Citation

Lodi, Monica; Koene, Joris M. (2016), Data from: Hidden female physiological resistance to male accessory gland substances in a simultaneous hermaphrodite, Dryad, Dataset, https://doi.org/10.5061/dryad.9nv1k

Abstract

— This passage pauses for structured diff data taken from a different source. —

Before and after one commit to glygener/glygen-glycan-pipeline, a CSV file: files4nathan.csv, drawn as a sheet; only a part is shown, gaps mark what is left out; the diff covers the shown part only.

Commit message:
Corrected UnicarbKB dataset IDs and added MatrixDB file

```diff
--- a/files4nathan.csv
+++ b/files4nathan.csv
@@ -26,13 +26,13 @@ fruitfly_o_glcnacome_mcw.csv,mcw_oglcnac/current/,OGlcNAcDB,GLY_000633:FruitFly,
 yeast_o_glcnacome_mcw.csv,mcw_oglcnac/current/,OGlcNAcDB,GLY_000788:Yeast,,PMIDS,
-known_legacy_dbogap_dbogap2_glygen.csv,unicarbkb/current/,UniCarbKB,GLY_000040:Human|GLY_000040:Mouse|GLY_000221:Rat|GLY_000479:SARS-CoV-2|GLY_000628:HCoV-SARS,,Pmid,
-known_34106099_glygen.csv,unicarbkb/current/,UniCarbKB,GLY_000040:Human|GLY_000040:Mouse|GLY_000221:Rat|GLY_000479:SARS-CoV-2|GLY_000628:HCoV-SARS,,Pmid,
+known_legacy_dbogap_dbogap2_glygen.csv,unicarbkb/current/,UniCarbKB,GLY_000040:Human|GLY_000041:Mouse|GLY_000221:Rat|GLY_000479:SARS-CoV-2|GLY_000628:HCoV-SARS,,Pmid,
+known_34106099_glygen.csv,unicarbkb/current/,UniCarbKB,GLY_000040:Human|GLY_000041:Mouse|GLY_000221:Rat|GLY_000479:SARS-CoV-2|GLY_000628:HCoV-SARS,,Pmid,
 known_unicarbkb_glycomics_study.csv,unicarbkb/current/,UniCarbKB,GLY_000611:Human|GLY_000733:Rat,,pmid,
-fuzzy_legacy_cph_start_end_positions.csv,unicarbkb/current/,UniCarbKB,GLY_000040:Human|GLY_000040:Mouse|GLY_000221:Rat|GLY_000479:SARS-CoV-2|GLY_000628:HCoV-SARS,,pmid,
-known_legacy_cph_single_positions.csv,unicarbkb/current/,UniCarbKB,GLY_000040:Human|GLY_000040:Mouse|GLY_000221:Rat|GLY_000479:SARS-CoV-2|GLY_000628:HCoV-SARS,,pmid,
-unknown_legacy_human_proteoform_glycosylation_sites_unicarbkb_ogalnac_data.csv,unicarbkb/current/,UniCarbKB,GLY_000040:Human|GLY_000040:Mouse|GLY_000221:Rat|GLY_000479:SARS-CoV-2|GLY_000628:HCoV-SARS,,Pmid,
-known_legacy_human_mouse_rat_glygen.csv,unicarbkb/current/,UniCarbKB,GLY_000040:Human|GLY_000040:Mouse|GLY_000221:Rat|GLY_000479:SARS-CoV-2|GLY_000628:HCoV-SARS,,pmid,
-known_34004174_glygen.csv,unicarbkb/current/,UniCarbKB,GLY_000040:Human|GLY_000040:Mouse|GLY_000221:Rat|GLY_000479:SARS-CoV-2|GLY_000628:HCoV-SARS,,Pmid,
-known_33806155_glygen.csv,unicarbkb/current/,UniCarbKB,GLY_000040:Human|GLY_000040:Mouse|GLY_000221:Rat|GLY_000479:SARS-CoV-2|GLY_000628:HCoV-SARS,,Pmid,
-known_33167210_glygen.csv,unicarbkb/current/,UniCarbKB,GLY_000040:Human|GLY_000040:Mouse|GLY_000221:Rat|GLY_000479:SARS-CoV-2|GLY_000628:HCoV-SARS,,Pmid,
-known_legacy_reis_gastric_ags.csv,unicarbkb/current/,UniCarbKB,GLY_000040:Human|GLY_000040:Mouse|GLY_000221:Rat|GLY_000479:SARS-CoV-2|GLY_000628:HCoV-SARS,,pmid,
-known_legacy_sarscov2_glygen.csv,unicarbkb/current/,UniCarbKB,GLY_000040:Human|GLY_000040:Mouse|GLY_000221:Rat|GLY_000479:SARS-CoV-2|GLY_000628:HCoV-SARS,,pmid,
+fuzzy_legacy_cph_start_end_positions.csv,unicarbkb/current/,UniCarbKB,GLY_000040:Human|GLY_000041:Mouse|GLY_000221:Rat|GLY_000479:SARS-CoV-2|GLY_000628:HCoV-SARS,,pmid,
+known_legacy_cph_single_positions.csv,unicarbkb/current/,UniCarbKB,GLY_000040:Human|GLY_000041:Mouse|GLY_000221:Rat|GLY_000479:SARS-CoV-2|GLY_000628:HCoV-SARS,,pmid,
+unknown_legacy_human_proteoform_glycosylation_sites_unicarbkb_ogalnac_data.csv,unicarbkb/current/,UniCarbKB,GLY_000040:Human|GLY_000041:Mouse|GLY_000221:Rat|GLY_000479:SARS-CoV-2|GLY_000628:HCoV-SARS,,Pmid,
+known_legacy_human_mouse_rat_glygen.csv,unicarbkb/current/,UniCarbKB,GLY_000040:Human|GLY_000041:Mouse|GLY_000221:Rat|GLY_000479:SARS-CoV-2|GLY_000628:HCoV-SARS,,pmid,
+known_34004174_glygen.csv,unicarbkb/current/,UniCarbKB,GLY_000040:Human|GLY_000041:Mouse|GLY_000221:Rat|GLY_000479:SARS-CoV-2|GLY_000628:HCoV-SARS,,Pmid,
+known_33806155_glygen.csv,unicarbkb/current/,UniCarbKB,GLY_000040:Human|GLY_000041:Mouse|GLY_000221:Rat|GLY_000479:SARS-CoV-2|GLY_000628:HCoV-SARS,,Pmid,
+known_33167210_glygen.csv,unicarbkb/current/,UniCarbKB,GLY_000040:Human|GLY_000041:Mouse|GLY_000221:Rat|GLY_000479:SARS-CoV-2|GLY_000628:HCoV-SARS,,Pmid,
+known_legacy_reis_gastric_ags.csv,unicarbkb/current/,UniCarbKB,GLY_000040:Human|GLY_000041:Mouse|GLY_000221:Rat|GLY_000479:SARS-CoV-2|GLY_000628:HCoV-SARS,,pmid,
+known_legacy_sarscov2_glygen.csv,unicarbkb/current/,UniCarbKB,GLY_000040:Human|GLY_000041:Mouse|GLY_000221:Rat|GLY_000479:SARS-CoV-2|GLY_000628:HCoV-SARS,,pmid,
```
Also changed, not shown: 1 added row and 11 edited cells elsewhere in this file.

To increase fertilization chances compared to rivals, males are favoured to transfer accessory gland proteins to females during mating. These substances, by influencing female physiology, cause alteration of her sperm usage and remating rate. Simultaneously hermaphroditic land snails with love-darts are a case in point. During courtship, a love-dart is pierced through the partner's body wall, thereby introducing accessory mucous gland products. This mucus physiologically increases paternity by inhibiting the digestion of donated sperm. The sperm, which are packaged in a spermatophore, are exchanged and received in an organ called the diverticulum. Because of its length, this organ was previously proposed to be a female anatomical adaptation that may limit the dart interference with the recipient's sperm usage. For reproductive success of the donor, an anatomically long spermatophore, relative to the partner's diverticulum, is beneficial since sperm can avoid digestion by exiting through the spermatophore's tail safely. However, the snail Eobania vermiculata possesses a diverticulum that is three times longer than the spermatophore it receives. Here we report that the love-dart mucus of this species contains a contraction-inducing substance that shortens the diverticulum, an effect that is only properly revealed when the mucus is applied to another helicid species, Cornu aspersum. This latter finding suggests that E. vermiculata may have evolved a physiological resistance to the manipulative substance received via the love-dart by becoming insensitive to it. This provides useful insight into evolution of female resistance to male manipulations, indicating that it can remain hidden if tested on a single-species.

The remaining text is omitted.